***** STUDY MATERIAL
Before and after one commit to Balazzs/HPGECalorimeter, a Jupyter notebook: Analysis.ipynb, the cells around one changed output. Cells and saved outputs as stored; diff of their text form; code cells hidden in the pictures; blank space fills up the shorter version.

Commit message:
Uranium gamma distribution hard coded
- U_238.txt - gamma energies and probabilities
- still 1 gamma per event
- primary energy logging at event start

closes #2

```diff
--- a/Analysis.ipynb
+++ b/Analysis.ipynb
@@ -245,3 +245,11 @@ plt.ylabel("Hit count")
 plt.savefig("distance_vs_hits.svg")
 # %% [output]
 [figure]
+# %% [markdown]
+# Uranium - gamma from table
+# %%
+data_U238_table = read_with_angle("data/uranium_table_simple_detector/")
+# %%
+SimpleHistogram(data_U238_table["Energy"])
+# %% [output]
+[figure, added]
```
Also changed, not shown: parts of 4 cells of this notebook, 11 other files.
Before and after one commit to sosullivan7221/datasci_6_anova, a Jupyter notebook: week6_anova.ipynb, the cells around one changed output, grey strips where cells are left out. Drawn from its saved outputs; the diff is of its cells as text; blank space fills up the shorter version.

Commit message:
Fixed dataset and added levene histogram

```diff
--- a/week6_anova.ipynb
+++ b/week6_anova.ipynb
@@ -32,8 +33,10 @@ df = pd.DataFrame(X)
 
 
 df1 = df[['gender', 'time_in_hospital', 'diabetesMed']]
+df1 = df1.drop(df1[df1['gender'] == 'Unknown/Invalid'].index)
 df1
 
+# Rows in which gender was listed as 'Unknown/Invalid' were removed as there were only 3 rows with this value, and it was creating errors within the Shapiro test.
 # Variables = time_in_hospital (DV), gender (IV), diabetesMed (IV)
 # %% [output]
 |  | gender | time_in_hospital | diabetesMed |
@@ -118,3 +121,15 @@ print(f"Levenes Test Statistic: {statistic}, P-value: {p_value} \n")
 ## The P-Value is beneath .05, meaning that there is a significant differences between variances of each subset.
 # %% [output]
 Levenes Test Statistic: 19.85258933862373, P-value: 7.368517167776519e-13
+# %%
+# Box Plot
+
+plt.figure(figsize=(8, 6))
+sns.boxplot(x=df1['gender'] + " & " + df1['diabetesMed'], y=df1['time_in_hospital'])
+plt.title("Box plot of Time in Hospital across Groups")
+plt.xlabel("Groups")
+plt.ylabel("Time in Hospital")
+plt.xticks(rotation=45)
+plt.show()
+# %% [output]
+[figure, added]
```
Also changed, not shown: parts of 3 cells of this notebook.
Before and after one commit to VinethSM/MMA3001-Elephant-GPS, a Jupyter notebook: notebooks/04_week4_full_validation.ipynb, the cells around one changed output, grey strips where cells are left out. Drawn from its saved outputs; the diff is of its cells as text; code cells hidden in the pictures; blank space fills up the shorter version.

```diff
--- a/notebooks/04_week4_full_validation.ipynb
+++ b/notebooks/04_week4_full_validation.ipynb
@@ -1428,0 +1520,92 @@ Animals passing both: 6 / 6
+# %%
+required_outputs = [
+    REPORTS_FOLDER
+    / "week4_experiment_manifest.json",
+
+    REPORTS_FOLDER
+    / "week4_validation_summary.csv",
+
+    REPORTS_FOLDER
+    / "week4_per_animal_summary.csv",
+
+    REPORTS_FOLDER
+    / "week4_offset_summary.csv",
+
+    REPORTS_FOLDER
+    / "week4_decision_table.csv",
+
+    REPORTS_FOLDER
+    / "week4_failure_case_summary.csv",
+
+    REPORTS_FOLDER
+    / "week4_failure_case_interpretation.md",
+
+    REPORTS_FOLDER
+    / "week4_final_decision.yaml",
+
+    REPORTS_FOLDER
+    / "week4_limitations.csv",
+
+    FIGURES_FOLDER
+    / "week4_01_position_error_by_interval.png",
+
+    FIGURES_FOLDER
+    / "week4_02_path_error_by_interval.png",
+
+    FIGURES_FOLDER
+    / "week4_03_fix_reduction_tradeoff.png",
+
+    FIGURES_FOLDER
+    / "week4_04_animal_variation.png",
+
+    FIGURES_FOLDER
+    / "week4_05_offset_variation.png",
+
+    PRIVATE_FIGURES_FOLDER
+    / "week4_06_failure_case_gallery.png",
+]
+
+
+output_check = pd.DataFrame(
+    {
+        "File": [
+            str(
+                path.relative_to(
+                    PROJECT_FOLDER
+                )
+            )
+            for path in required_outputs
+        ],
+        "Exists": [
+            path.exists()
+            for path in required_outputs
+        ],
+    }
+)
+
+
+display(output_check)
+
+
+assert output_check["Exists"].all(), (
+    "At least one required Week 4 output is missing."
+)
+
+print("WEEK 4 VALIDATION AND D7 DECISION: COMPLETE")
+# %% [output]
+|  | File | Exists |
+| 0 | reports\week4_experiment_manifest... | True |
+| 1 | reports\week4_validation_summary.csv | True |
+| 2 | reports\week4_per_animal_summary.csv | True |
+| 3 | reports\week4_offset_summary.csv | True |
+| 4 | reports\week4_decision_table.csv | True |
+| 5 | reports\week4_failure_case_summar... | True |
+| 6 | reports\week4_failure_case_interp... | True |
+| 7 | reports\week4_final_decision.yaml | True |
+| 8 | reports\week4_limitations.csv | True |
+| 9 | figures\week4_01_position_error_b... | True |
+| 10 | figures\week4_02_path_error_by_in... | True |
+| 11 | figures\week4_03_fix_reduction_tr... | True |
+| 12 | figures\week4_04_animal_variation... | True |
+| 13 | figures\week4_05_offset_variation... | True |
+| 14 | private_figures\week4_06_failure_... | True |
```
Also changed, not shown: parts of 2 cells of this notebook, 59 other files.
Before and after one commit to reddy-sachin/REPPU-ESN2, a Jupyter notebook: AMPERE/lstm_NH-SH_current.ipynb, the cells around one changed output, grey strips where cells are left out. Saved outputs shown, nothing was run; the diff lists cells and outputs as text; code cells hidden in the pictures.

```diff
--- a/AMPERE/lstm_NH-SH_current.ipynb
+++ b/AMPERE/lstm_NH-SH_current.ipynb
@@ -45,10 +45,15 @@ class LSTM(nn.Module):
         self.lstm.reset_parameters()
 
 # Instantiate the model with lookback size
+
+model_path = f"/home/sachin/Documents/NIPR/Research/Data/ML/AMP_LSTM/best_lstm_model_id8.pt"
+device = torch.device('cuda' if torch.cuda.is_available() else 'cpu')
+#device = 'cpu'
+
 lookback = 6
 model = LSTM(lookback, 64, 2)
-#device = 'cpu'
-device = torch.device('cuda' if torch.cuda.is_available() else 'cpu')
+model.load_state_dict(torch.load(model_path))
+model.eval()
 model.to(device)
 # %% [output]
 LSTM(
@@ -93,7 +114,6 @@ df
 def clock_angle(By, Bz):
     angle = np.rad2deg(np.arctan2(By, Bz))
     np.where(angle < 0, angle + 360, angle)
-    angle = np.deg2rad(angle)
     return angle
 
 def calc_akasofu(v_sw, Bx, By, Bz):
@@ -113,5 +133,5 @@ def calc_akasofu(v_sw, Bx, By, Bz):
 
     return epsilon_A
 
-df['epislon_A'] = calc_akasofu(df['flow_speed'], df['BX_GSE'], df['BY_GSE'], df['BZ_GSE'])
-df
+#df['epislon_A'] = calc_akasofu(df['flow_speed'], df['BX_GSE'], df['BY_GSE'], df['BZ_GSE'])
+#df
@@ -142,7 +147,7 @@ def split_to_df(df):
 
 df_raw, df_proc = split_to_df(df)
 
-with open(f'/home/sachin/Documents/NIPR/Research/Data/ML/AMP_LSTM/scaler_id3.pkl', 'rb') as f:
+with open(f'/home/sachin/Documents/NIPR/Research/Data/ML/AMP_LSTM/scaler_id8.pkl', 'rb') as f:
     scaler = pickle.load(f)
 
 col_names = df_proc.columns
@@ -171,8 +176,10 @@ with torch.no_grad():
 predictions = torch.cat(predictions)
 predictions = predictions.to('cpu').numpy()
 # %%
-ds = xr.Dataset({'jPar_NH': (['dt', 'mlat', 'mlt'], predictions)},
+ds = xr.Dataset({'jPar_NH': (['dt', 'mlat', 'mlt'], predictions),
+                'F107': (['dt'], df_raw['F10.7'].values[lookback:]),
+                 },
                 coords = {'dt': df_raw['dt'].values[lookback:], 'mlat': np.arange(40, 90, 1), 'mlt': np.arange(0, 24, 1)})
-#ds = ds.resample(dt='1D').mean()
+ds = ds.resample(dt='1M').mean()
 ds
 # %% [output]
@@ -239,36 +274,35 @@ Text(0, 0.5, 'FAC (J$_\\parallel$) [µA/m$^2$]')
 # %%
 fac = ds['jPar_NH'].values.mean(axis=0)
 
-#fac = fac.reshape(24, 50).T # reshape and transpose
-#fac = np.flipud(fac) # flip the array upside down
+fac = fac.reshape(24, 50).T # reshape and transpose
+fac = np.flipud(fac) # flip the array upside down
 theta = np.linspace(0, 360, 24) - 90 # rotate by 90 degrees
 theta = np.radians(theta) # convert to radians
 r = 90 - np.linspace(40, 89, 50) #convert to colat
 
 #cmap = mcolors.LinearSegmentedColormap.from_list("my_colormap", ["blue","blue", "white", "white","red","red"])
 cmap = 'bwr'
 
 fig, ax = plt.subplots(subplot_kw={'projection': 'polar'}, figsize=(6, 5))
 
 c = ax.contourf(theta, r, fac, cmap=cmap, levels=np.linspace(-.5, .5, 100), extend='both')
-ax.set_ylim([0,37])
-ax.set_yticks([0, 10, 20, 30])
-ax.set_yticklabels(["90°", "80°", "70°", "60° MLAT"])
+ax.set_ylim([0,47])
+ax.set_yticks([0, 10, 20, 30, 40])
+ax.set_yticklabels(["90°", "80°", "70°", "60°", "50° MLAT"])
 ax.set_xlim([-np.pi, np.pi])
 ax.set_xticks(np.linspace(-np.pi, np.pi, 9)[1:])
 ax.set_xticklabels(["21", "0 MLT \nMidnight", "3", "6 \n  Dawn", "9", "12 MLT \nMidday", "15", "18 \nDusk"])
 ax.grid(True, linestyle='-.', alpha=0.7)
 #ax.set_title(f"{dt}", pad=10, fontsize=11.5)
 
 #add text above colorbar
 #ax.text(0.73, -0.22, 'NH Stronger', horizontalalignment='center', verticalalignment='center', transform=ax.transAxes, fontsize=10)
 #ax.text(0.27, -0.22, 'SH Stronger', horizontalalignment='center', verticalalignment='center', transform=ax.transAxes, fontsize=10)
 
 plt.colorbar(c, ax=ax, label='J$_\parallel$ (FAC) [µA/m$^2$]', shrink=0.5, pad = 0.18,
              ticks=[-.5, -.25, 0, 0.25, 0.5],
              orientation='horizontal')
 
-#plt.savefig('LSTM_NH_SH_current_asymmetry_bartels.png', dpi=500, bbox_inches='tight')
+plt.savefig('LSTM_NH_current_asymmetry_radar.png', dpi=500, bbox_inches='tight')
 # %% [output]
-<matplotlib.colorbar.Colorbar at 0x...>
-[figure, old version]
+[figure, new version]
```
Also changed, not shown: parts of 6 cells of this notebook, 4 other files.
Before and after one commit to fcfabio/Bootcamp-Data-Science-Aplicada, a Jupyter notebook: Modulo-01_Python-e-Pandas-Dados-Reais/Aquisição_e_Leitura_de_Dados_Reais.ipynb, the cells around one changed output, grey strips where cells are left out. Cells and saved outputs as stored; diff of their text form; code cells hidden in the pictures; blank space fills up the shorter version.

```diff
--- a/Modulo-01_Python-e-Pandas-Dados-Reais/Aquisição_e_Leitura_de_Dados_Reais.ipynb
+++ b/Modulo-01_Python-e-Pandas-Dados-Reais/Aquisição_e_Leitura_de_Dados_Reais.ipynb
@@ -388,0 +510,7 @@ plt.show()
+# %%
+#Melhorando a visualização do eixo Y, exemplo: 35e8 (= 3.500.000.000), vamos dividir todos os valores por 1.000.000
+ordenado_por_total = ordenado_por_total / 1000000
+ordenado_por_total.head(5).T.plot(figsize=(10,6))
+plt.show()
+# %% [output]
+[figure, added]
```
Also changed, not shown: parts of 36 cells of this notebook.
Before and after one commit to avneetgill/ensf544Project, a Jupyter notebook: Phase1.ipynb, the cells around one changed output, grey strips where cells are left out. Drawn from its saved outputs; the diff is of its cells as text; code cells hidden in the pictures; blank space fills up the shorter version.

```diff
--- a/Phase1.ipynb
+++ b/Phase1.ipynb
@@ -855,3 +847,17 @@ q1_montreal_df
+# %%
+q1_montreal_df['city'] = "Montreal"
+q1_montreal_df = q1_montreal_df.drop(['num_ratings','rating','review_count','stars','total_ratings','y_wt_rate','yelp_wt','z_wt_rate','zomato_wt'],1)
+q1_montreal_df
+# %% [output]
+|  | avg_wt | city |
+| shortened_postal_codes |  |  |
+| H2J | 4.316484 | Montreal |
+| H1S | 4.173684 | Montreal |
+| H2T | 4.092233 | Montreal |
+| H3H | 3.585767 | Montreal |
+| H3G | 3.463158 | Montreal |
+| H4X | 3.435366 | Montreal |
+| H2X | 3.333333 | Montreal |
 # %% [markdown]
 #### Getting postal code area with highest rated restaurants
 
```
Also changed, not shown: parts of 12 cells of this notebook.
**********
- **WHAT THE TASK REQUIRES**
Counting only lines that contain "this", what is the total for the entries above? Give the number alone.

- **TASK RESPONSE**
7